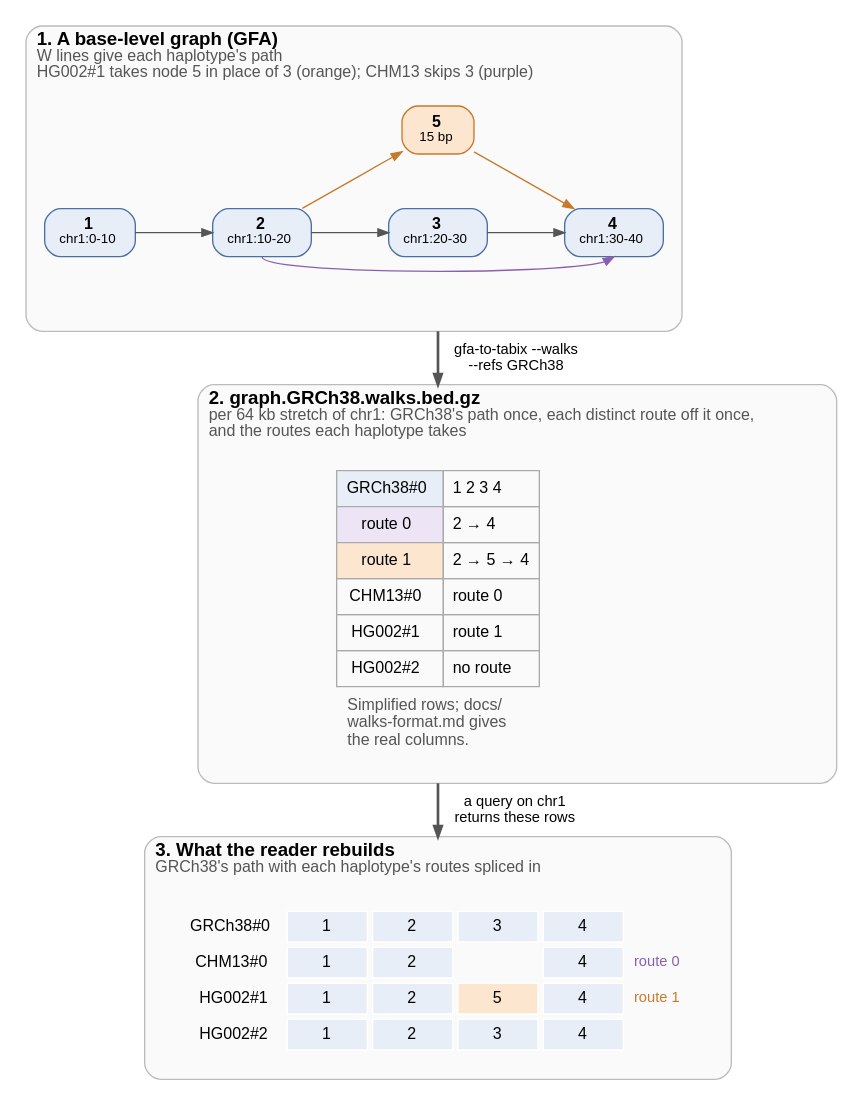
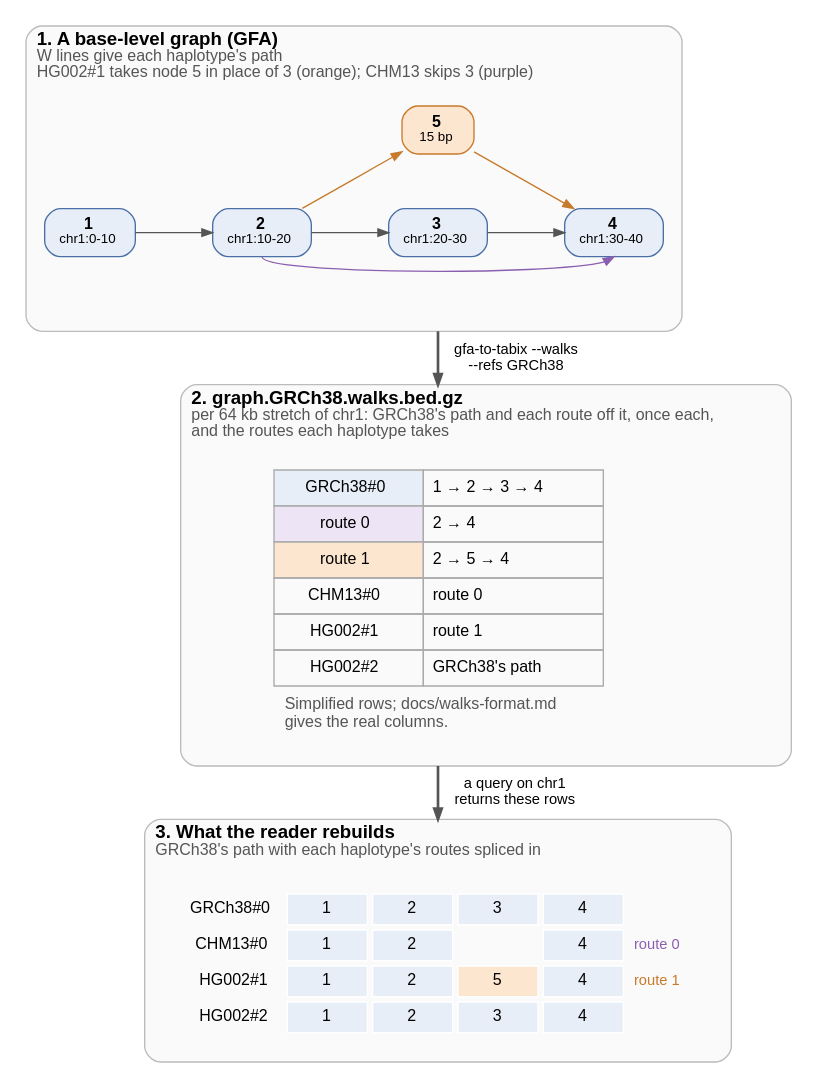
One commit to GMOD/gfa-to-tabix changed the diagram in docs/figures/walks.dot. Above: the diagram before and after it, drawn with Graphviz. The commit also changed 7 other files, not shown here.

```diff
--- a/docs/figures/walks.dot
+++ b/docs/figures/walks.dot
@@ -1,72 +1,72 @@
 // scripts/figures.py fills the marked rows from the tool's output and draws this figure
 digraph walks {
   bgcolor="white"
   fontname="Helvetica"
   newrank=true
   compound=true
   nodesep=0.4
   ranksep=0.55
   node [fontname="Helvetica", fontsize=12, shape=box, style="filled,rounded", fillcolor="#e8eef7", color="#4a6fa5", margin="0.15,0.06"]
   edge [fontname="Helvetica", fontsize=11, color="#555555", arrowsize=0.8]
 
   subgraph {
     graph [labeljust=l, fontsize=14, color="#bbbbbb", style="rounded,filled", fillcolor="#fafafa", margin=14]
 
     subgraph cluster_graph {
       label=<<B>1. A base-level graph (GFA)</B><BR ALIGN="LEFT"/><FONT POINT-SIZE="12" COLOR="#555555">W lines give each haplotype's path</FONT><BR ALIGN="LEFT"/><FONT POINT-SIZE="12" COLOR="#555555">HG002#1 takes node 5 in place of 3 (orange); CHM13 skips 3 (purple)</FONT><BR ALIGN="LEFT"/>>
       // begin graph
       n1 [label=<<B>1</B><BR/><FONT POINT-SIZE="10">chr1:0-10</FONT>>]
       n2 [label=<<B>2</B><BR/><FONT POINT-SIZE="10">chr1:10-20</FONT>>]
       n3 [label=<<B>3</B><BR/><FONT POINT-SIZE="10">chr1:20-30</FONT>>]
       n4 [label=<<B>4</B><BR/><FONT POINT-SIZE="10">chr1:30-40</FONT>>]
       n5 [label=<<B>5</B><BR/><FONT POINT-SIZE="10">15 bp</FONT>>, fillcolor="#fde6cf", color="#c77a2b"]
       {rank=same; n1; n2; n3; n4}
       n1 -> n2 [weight=20]
       n2 -> n3 [weight=20]
       n3 -> n4 [weight=20]
       n2 -> n5 [color="#c77a2b", constraint=false]
       n5 -> n4 [color="#c77a2b", constraint=false]
       n2:s -> n4:s [color="#8a5fb0", constraint=false]
       n5 -> n3 [style=invis, weight=20]
       nbelow [style=invis, label="", width=0, height=0]
       n3 -> nbelow [style=invis]
       // end graph
     }
 
     subgraph cluster_file {
       // begin label
-      label=<<B>2. graph.GRCh38.walks.bed.gz</B><BR ALIGN="LEFT"/><FONT POINT-SIZE="12" COLOR="#555555">per 64 kb stretch of chr1: GRCh38's path once, each distinct route off it once,</FONT><BR ALIGN="LEFT"/><FONT POINT-SIZE="12" COLOR="#555555">and the routes each haplotype takes</FONT><BR ALIGN="LEFT"/>>
+      label=<<B>2. graph.GRCh38.walks.bed.gz</B><BR ALIGN="LEFT"/><FONT POINT-SIZE="12" COLOR="#555555">per 64 kb stretch of chr1: GRCh38's path and each route off it, once each,</FONT><BR ALIGN="LEFT"/><FONT POINT-SIZE="12" COLOR="#555555">and the routes each haplotype takes</FONT><BR ALIGN="LEFT"/>>
       // end label
       rows [shape=plaintext, style="", label=<
         <TABLE BORDER="0" CELLBORDER="0" CELLSPACING="0" CELLPADDING="0"><TR><TD><TABLE BORDER="0" CELLBORDER="1" CELLSPACING="0" CELLPADDING="6" COLOR="#aaaaaa">
           <!-- begin rows -->
-          <TR><TD BGCOLOR="#e8eef7">GRCh38#0</TD><TD ALIGN="LEFT">1 2 3 4</TD></TR>
+          <TR><TD BGCOLOR="#e8eef7">GRCh38#0</TD><TD ALIGN="LEFT">1 → 2 → 3 → 4</TD></TR>
           <TR><TD BGCOLOR="#ede4f5">route 0</TD><TD ALIGN="LEFT">2 → 4</TD></TR>
           <TR><TD BGCOLOR="#fde6cf">route 1</TD><TD ALIGN="LEFT">2 → 5 → 4</TD></TR>
           <TR><TD>CHM13#0</TD><TD ALIGN="LEFT">route 0</TD></TR>
           <TR><TD>HG002#1</TD><TD ALIGN="LEFT">route 1</TD></TR>
-          <TR><TD>HG002#2</TD><TD ALIGN="LEFT">no route</TD></TR>
+          <TR><TD>HG002#2</TD><TD ALIGN="LEFT">GRCh38's path</TD></TR>
           <!-- end rows -->
         </TABLE></TD></TR>
-        <TR><TD CELLPADDING="8" ALIGN="LEFT" BALIGN="LEFT"><FONT POINT-SIZE="12" COLOR="#555555">Simplified rows; docs/<BR/>walks-format.md gives<BR/>the real columns.</FONT></TD></TR></TABLE>>]
+        <TR><TD CELLPADDING="8" ALIGN="LEFT" BALIGN="LEFT"><FONT POINT-SIZE="12" COLOR="#555555">Simplified rows; docs/walks-format.md<BR/>gives the real columns.</FONT></TD></TR></TABLE>>]
     }
 
     subgraph cluster_rebuilt {
       label=<<B>3. What the reader rebuilds</B><BR ALIGN="LEFT"/><FONT POINT-SIZE="12" COLOR="#555555">GRCh38's path with each haplotype's routes spliced in</FONT><BR ALIGN="LEFT"/>>
       rebuilt [shape=plaintext, style="", label=<
         <TABLE BORDER="0" CELLBORDER="1" CELLSPACING="4" CELLPADDING="4" COLOR="#ffffff">
           <!-- begin rebuilt -->
           <TR><TD BORDER="0" ALIGN="RIGHT">GRCh38#0</TD><TD WIDTH="60" BGCOLOR="#e8eef7">1</TD><TD WIDTH="60" BGCOLOR="#e8eef7">2</TD><TD WIDTH="60" BGCOLOR="#e8eef7">3</TD><TD WIDTH="60" BGCOLOR="#e8eef7">4</TD><TD BORDER="0" ALIGN="LEFT"></TD></TR>
           <TR><TD BORDER="0" ALIGN="RIGHT">CHM13#0</TD><TD BGCOLOR="#e8eef7">1</TD><TD BGCOLOR="#e8eef7">2</TD><TD BORDER="0"></TD><TD BGCOLOR="#e8eef7">4</TD><TD BORDER="0" ALIGN="LEFT"><FONT POINT-SIZE="11" COLOR="#8a5fb0">route 0</FONT></TD></TR>
           <TR><TD BORDER="0" ALIGN="RIGHT">HG002#1</TD><TD BGCOLOR="#e8eef7">1</TD><TD BGCOLOR="#e8eef7">2</TD><TD BGCOLOR="#fde6cf">5</TD><TD BGCOLOR="#e8eef7">4</TD><TD BORDER="0" ALIGN="LEFT"><FONT POINT-SIZE="11" COLOR="#c77a2b">route 1</FONT></TD></TR>
           <TR><TD BORDER="0" ALIGN="RIGHT">HG002#2</TD><TD BGCOLOR="#e8eef7">1</TD><TD BGCOLOR="#e8eef7">2</TD><TD BGCOLOR="#e8eef7">3</TD><TD BGCOLOR="#e8eef7">4</TD><TD BORDER="0" ALIGN="LEFT"></TD></TR>
           <!-- end rebuilt -->
         </TABLE>>]
     }
   }
 
   // begin arrows
   nbelow -> rows [ltail=cluster_graph, lhead=cluster_file, label="  gfa-to-tabix --walks\n  --refs GRCh38", penwidth=2]
   rows -> rebuilt [ltail=cluster_file, lhead=cluster_rebuilt, label="  a query on chr1\n  returns these rows", penwidth=2]
   // end arrows
 }
```
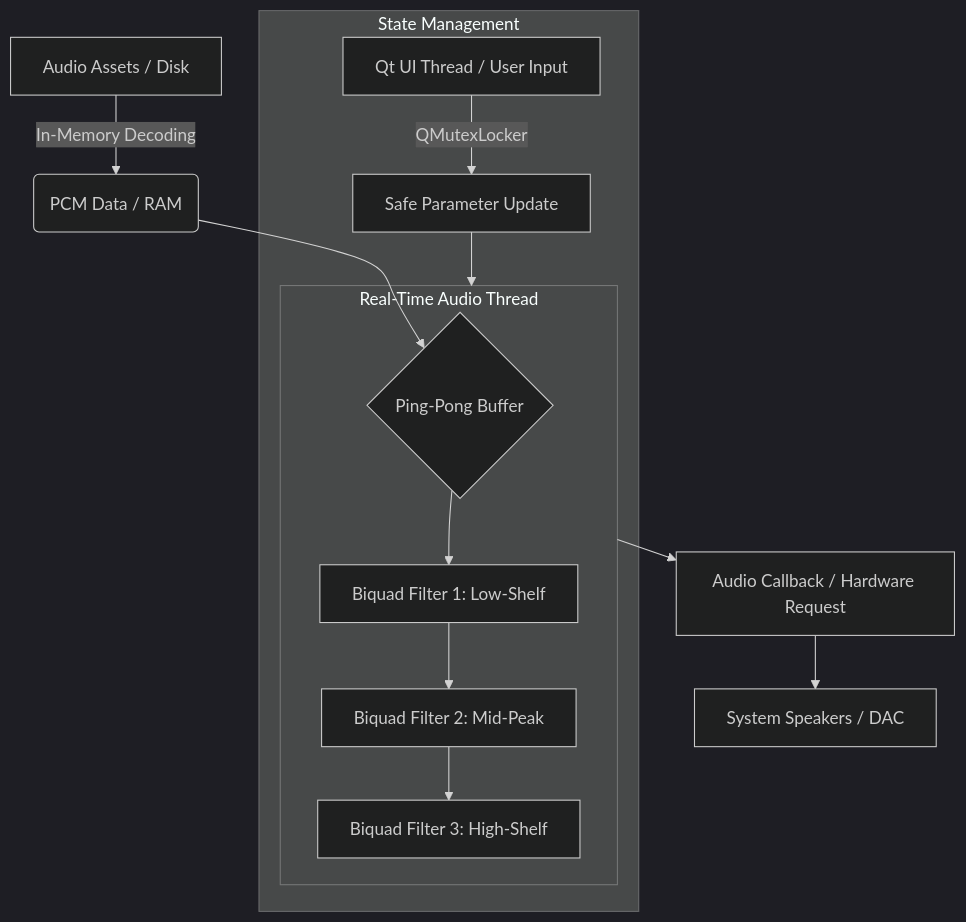
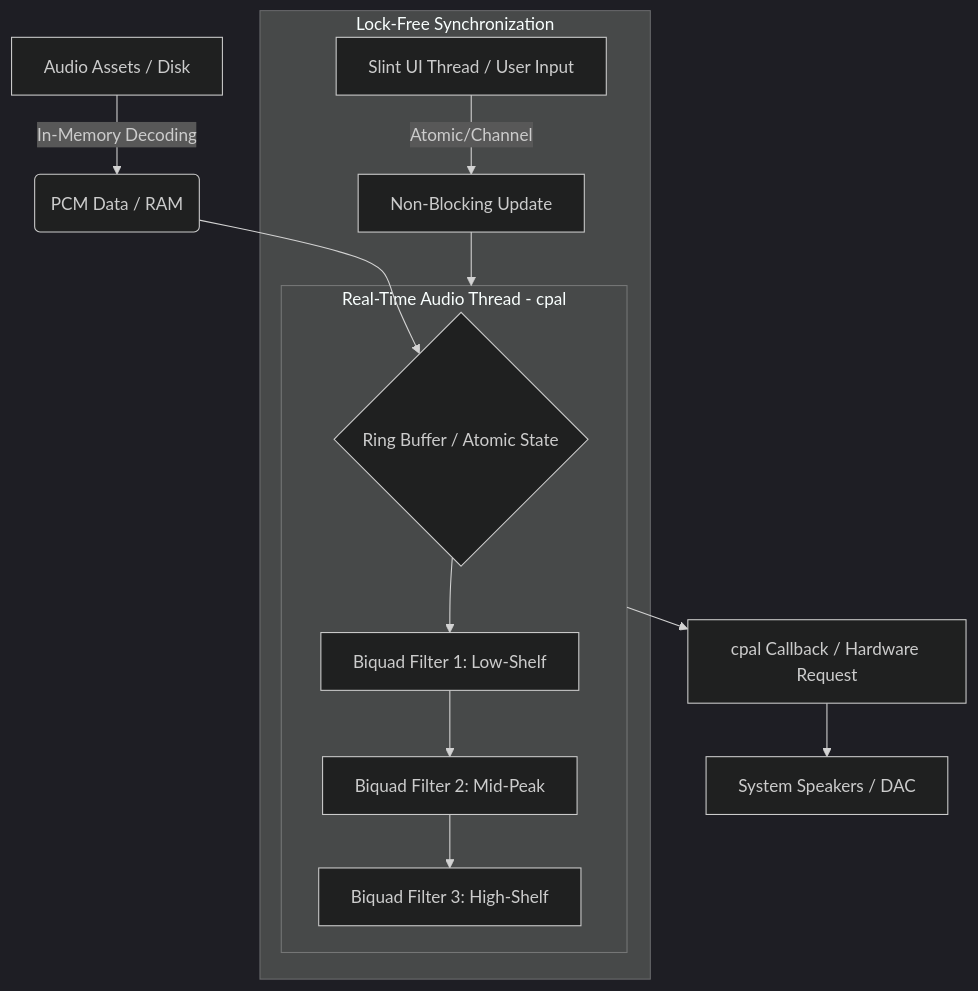
One commit to KYNNAC/sonusflow-cpp-legacy changed the diagram in README.md. Above: the diagram before and after it, drawn with Mermaid (dark theme).

Commit message:
Update README with new buffer and thread safety terminology

````diff
--- a/README.md
+++ b/README.md
@@ -43,19 +43,19 @@
 ```mermaid
 graph TD
     A[Audio Assets / Disk] -->|In-Memory Decoding| B(PCM Data / RAM)
-    B --> C{Ping-Pong Buffer}
+    B --> C{Ring Buffer / Atomic State}
     
-    subgraph DSP_Engine [Real-Time Audio Thread]
+    subgraph DSP_Engine [Real-Time Audio Thread - cpal]
     C --> D[Biquad Filter 1: Low-Shelf]
     D --> E[Biquad Filter 2: Mid-Peak]
     E --> F[Biquad Filter 3: High-Shelf]
     end
     
-    subgraph Thread_Safety [State Management]
-    G[Qt UI Thread / User Input] -->|QMutexLocker| H[Safe Parameter Update]
+    subgraph Thread_Safety [Lock-Free Synchronization]
+    G[Slint UI Thread / User Input] -->|Atomic/Channel| H[Non-Blocking Update]
     H --> DSP_Engine
     end
     
-    DSP_Engine --> I[Audio Callback / Hardware Request]
+    DSP_Engine --> I[cpal Callback / Hardware Request]
     I --> J[System Speakers / DAC]
 ```
````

▸ **The problem**
Report only the number of lines in the records that include the word "docs".

▸ **Written solution**
5